Sovereign wealth funds (SWF) are government-controlled funds that seek to invest in other countries. With new funds being created and many growing rapidly, some see these funds providing valuable capital to world markets, but others are concerned that the funds are not transparent and could be used to further national goals and potentially harm the countries where they invest. GAO plans to issue a series of reports on various aspects of SWFs. This first report analyzed (1) the availability of publicly reported data from SWFs and others on their sizes and holdings internationally, and (2) the availability of publicly reported data from the U.S. government and other sources on SWFs' U.S. investments. GAO reviewed foreign government disclosures, Department of the Treasury (Treasury) and Department of Commerce (Commerce) reporting, and private researcher data to identify SWFs and their activities. GAO also analyzed information from international organizations and securities filings. Treasury and Commerce commented that GAO's report provides timely and useful contributions to the SWF debate; SEC noted that U.S. securities requirements apply to all large investors, including SWFs. Future GAO reports will address laws affecting SWF investments, SWF governance practices, and the potential impact of SWFs and U.S. options for addressing them.

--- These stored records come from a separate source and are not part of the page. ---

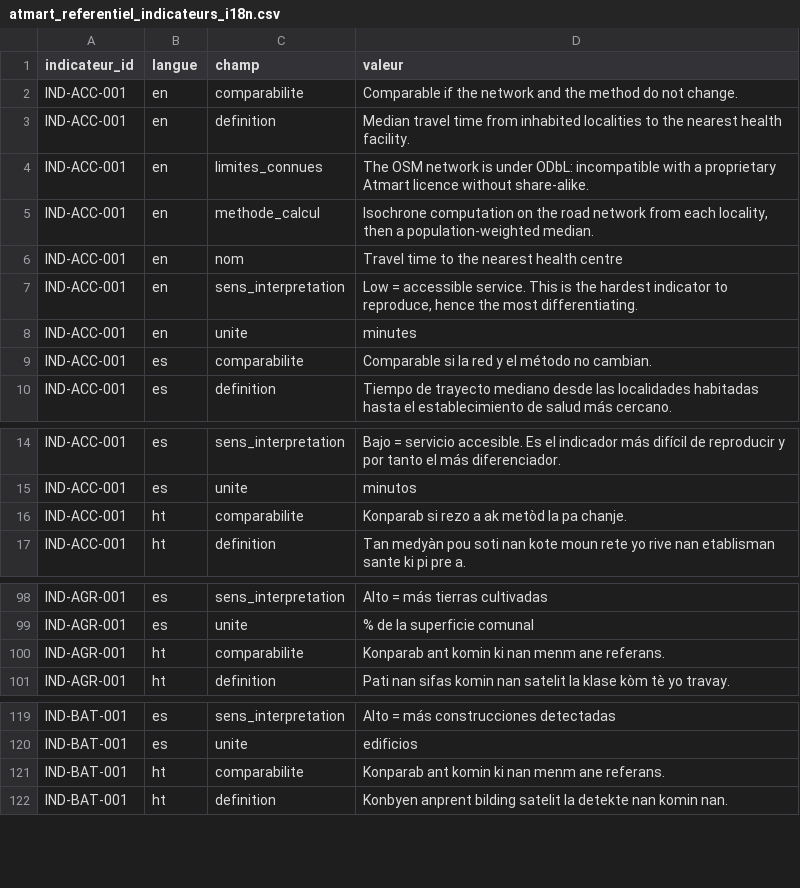
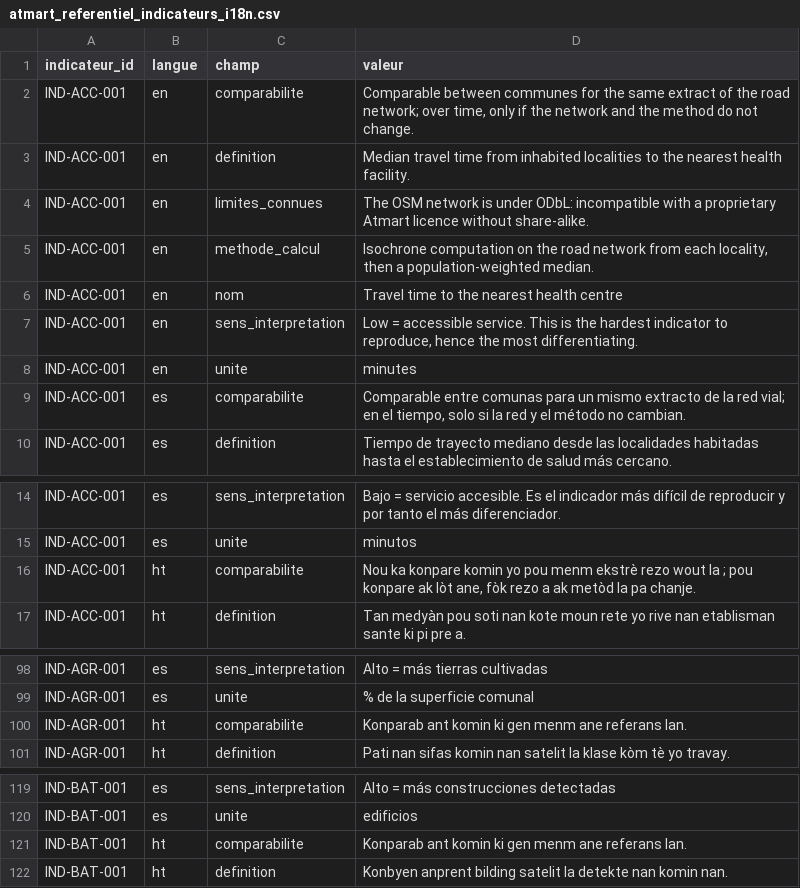
Before and after one commit to jwmyril/atmart-site, a CSV file: data/atmart_referentiel_indicateurs_i18n.csv, drawn as a sheet; only a part is shown, gaps mark what is left out; the diff covers the shown part only.

```diff
--- a/data/atmart_referentiel_indicateurs_i18n.csv
+++ b/data/atmart_referentiel_indicateurs_i18n.csv
@@ -1,3 +1,3 @@
 indicateur_id,langue,champ,valeur
-IND-ACC-001,en,comparabilite,Comparable if the network and the method do not change.
+IND-ACC-001,en,comparabilite,"Comparable between communes for the same extract of the road network; over time, only if the network and the method do not change."
 IND-ACC-001,en,definition,Median travel time from inhabited localities to the nearest health facility.
@@ -8,3 +8,3 @@ IND-ACC-001,en,sens_interpretation,"Low = accessible service. This is the hardes
 IND-ACC-001,en,unite,minutes
-IND-ACC-001,es,comparabilite,Comparable si la red y el método no cambian.
+IND-ACC-001,es,comparabilite,"Comparable entre comunas para un mismo extracto de la red vial; en el tiempo, solo si la red y el método no cambian."
 IND-ACC-001,es,definition,Tiempo de trayecto mediano desde las localidades habitadas hasta el establecimiento de salud más cercano.
@@ -15,3 +15,3 @@ IND-ACC-001,es,sens_interpretation,Bajo = servicio accesible. Es el indicador m
 IND-ACC-001,es,unite,minutos
-IND-ACC-001,ht,comparabilite,Konparab si rezo a ak metòd la pa chanje.
+IND-ACC-001,ht,comparabilite,"Nou ka konpare komin yo pou menm ekstrè rezo wout la ; pou konpare ak lòt ane, fòk rezo a ak metòd la pa chanje."
 IND-ACC-001,ht,definition,Tan medyàn pou soti nan kote moun rete yo rive nan etablisman sante ki pi pre a.
@@ -99,3 +99,3 @@ IND-AGR-001,es,sens_interpretation,Alto = más tierras cultivadas
 IND-AGR-001,es,unite,% de la superficie comunal
-IND-AGR-001,ht,comparabilite,Konparab ant komin ki nan menm ane referans.
+IND-AGR-001,ht,comparabilite,Konparab ant komin ki gen menm ane referans lan.
 IND-AGR-001,ht,definition,Pati nan sifas komin nan satelit la klase kòm tè yo travay.
@@ -120,3 +120,3 @@ IND-BAT-001,es,sens_interpretation,Alto = más construcciones detectadas
 IND-BAT-001,es,unite,edificios
-IND-BAT-001,ht,comparabilite,Konparab ant komin ki nan menm ane referans.
+IND-BAT-001,ht,comparabilite,Konparab ant komin ki gen menm ane referans lan.
 IND-BAT-001,ht,definition,Konbyen anprent bilding satelit la detekte nan komin nan.
```
Also changed, not shown: 3 edited cells elsewhere in this file, data/atmart_referentiel_indicateurs.csv, 1 other file.
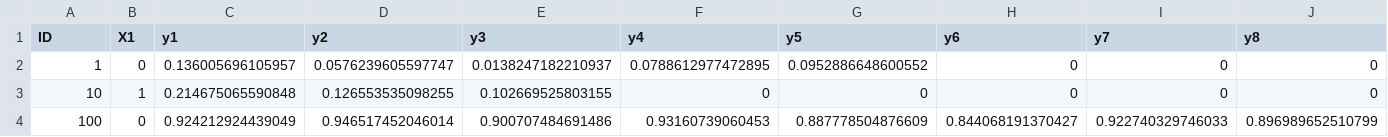
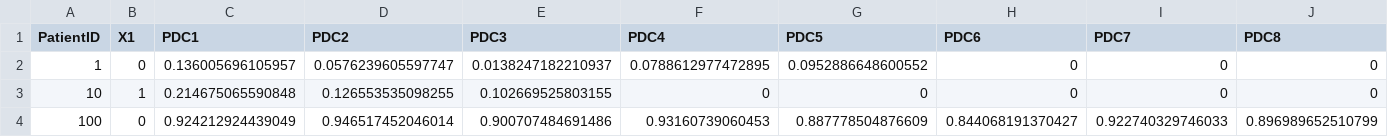
Before and after one commit to RxPharmStat/adherence-sim-data, a CSV file: sim_data_wide.csv, drawn as a sheet; only a part is shown; the diff names each change by its address in the sheet, - before the commit and + after, or states it on an @@ line.

Commit message:
Update column names for wide.

```diff
--- a/sim_data_wide.csv
+++ b/sim_data_wide.csv
-A1: ID
+A1: PatientID
-C1: y1
+C1: PDC1
-D1: y2
+D1: PDC2
-E1: y3
+E1: PDC3
-F1: y4
+F1: PDC4
-G1: y5
+G1: PDC5
-H1: y6
+H1: PDC6
-I1: y7
+I1: PDC7
-J1: y8
+J1: PDC8
```
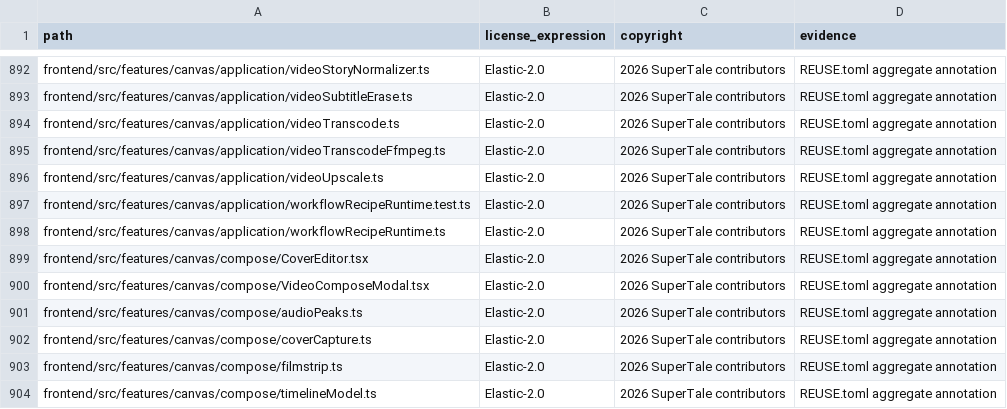
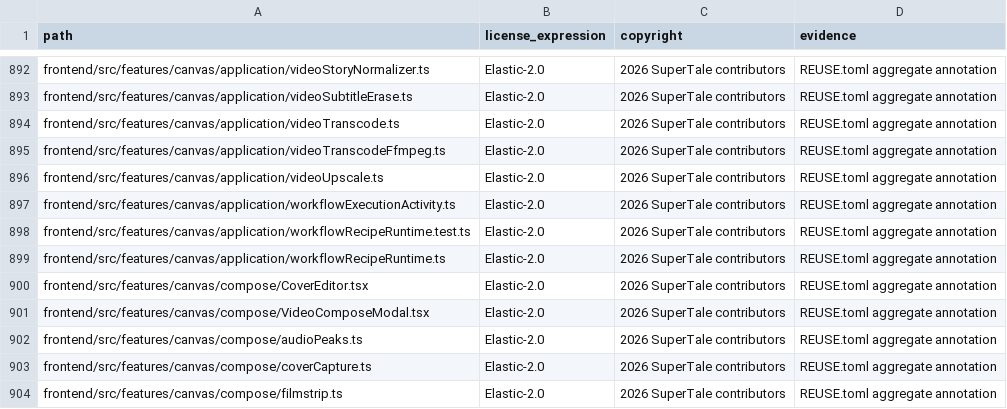
Before and after one commit to Anu206S/dramaclaw, a CSV file: license-inventory.csv, drawn as a sheet; only a part is shown, gaps mark what is left out; the shorter side is filled out with more unchanged rows; the diff names each change by its address in the sheet, - before the commit and + after, or states it on an @@ line.

Commit message:
chore(compliance): 补 workflowExecutionActivity.ts 的 license-inventory 登记
该文件随上游 6 个 commit 一起进仓但漏了登记行，导致 deps 关卡的
test_license_inventory_covers_current_git_index 失败。按路径字节序补在
videoUpscale.ts 与 workflowRecipeRuntime.test.ts 之间。

验证：test_p0b_compliance_generator.py 15 passed。

Signed-off-by: wen xin <1464521427@qq.com>

```diff
--- a/license-inventory.csv
+++ b/license-inventory.csv
+row 897: frontend/src/features/canvas/application/workflowExecutionActivity.ts | Elastic-2.0 | 2026 SuperTale contributors | REUSE.toml aggregate annotation
```
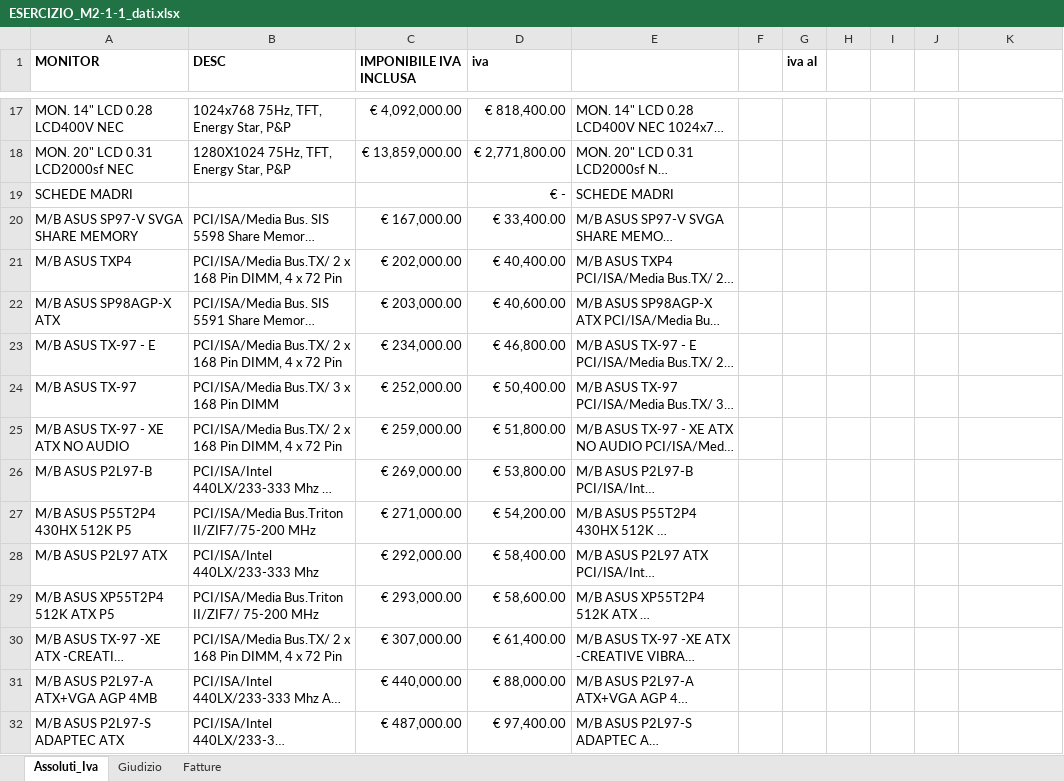
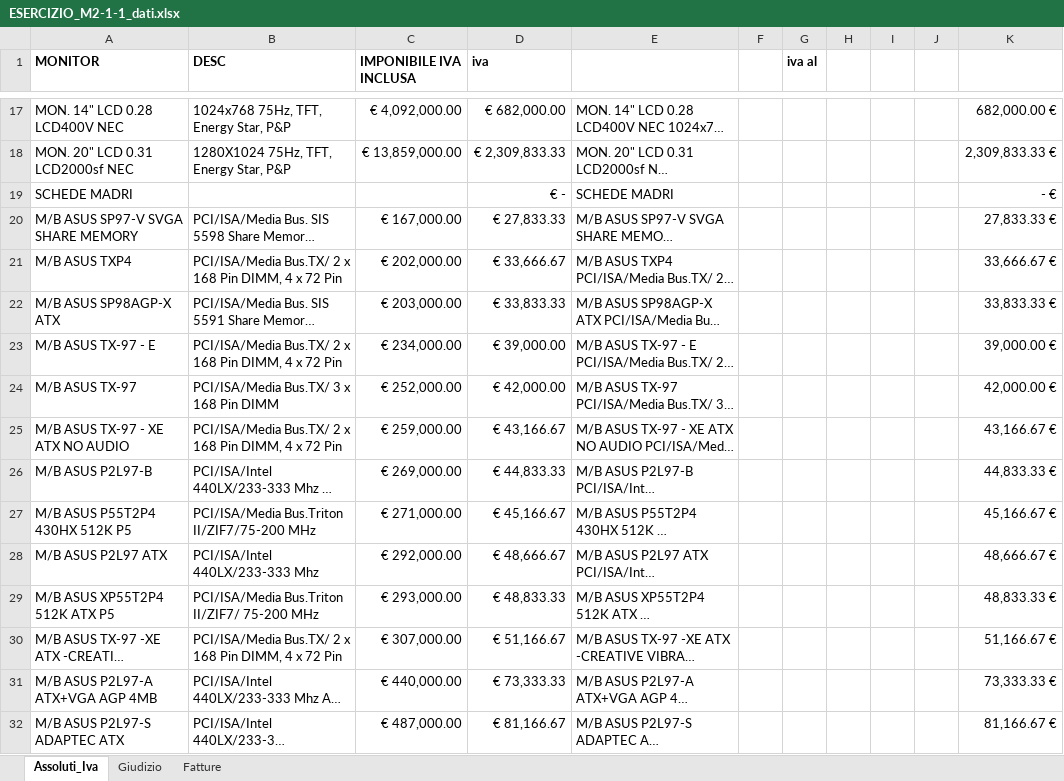
Before and after one commit to Gianorto82/DataAnalyst_2026_G_Ortolani, an Excel workbook: ESERCIZIO_M2-1-1_dati.xlsx, sheet Assoluti_Iva, drawn as a sheet; only a part is shown, gaps mark what is left out; long unchanged cells end in …; values as stored, in another font and other column widths than the file's, no borders; the diff covers the shown part only; the diff names each change by its address in the sheet, - before the commit and + after, or states it on an @@ line.

```diff
--- a/ESERCIZIO_M2-1-1_dati.xlsx (sheet Assoluti_Iva)
+++ b/ESERCIZIO_M2-1-1_dati.xlsx (sheet Assoluti_Iva)
-D17 (iva): € 818,400.00
+D17 (iva): € 682,000.00
-K17: (empty)
+K17: 682,000.00 €
-D18 (iva): € 2,771,800.00
+D18 (iva): € 2,309,833.33
-K18: (empty)
+K18: 2,309,833.33 €
-K19: (empty)
+K19: - €
-D20 (iva): € 33,400.00
+D20 (iva): € 27,833.33
-K20: (empty)
+K20: 27,833.33 €
-D21 (iva): € 40,400.00
+D21 (iva): € 33,666.67
-K21: (empty)
+K21: 33,666.67 €
-D22 (iva): € 40,600.00
+D22 (iva): € 33,833.33
-K22: (empty)
+K22: 33,833.33 €
-D23 (iva): € 46,800.00
+D23 (iva): € 39,000.00
-K23: (empty)
+K23: 39,000.00 €
-D24 (iva): € 50,400.00
+D24 (iva): € 42,000.00
-K24: (empty)
+K24: 42,000.00 €
-D25 (iva): € 51,800.00
+D25 (iva): € 43,166.67
-K25: (empty)
+K25: 43,166.67 €
-D26 (iva): € 53,800.00
+D26 (iva): € 44,833.33
-K26: (empty)
+K26: 44,833.33 €
-D27 (iva): € 54,200.00
+D27 (iva): € 45,166.67
-K27: (empty)
+K27: 45,166.67 €
-D28 (iva): € 58,400.00
+D28 (iva): € 48,666.67
-K28: (empty)
+K28: 48,666.67 €
-D29 (iva): € 58,600.00
+D29 (iva): € 48,833.33
-K29: (empty)
+K29: 48,833.33 €
-D30 (iva): € 61,400.00
+D30 (iva): € 51,166.67
-K30: (empty)
+K30: 51,166.67 €
-D31 (iva): € 88,000.00
+D31 (iva): € 73,333.33
-K31: (empty)
+K31: 73,333.33 €
-D32 (iva): € 97,400.00
+D32 (iva): € 81,166.67
-K32: (empty)
+K32: 81,166.67 €
```
Also changed, not shown: 625 edited cells elsewhere in this sheet, formulas that keep their value, 2 other files.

Limited information is publicly available from official government sources for some SWFs. While some have existed for decades, 28 of the 48 SWFs that GAO identified have been created since 2000, primarily in countries whose foreign exchange reserves are growing through oil revenues or trade export surpluses. GAO analysis showed that about 60 percent of these 48 SWFs publicly disclosed information about the size of their assets since the beginning of 2007, but only about 4 funds published detailed information about all their investments--and some countries specifically prohibit any disclosure of their SWF activities. Although the International Monetary Fund (IMF) currently collects data on countries' international financial flows, GAO found that only 13 countries separately reported their SWF holdings in public IMF documents. IMF plans to issue new reporting guidance in 2009 that asks countries to voluntarily report the size of their SWF holdings in their international statistics. While this could increase the transparency of SWFs, its success depends on the extent to which countries participate. In the absence of official national or international public reporting, much of the available information about the value of holdings for many SWFs is from estimates by private researchers who project funds sizes by adjusting any reported amounts to reflect likely reserve growth and asset market returns. For the funds GAO identified, officially reported data and researcher estimates indicated that the size of these 48 funds' total assets was from $2.7 trillion to $3.2 trillion. Some researchers expect these assets to continue to grow significantly. U.S. government agencies and others collect and publicly report information on foreign investments in the United States, but these sources have limitations and the overall level of U.S. investments by SWFs cannot be specially identified. From surveys of U.S. financial institutions and others, Treasury and Commerce reported that foreign investors, including governments, private entities, and individuals, owned over $20 trillion of U.S. assets in 2007, but the amounts held by SWFs cannot be specifically identified from the reported data because either the agencies do not obtain specific investor identities or the agencies are precluded from disclosing individual investor information. GAO found that as many as 16 of the 48 SWFs reported some information on their U. S. investments. One reported all U.S. holdings, but others only identified a few specific investments or indicated that some of their total assets were invested in the United States. Some SWF investments can be identified in U.S. securities filings, under a requirement for disclosure of investments that result in aggregate beneficial ownership of greater than 5 percent of a voting class of certain equity securities. At least 8 SWFs have disclosed such investments since 1990. GAO analysis of a private financial research database identified SWF investments in U.S. companies totaling over $43 billion from January 2007 through June 2008, including SWF investments in U.S. financial institutions needing capital as a result of the 2007 subprime mortgage crisis. Additional U.S. reporting requirements would yield additional information for monitoring the U.S. activities of SWFs, although some U.S. officials have expressed concerns that they could also increase compliance costs for U.S. financial institutions and agencies and could potentially discourage SWFs from making investments in U.S. assets.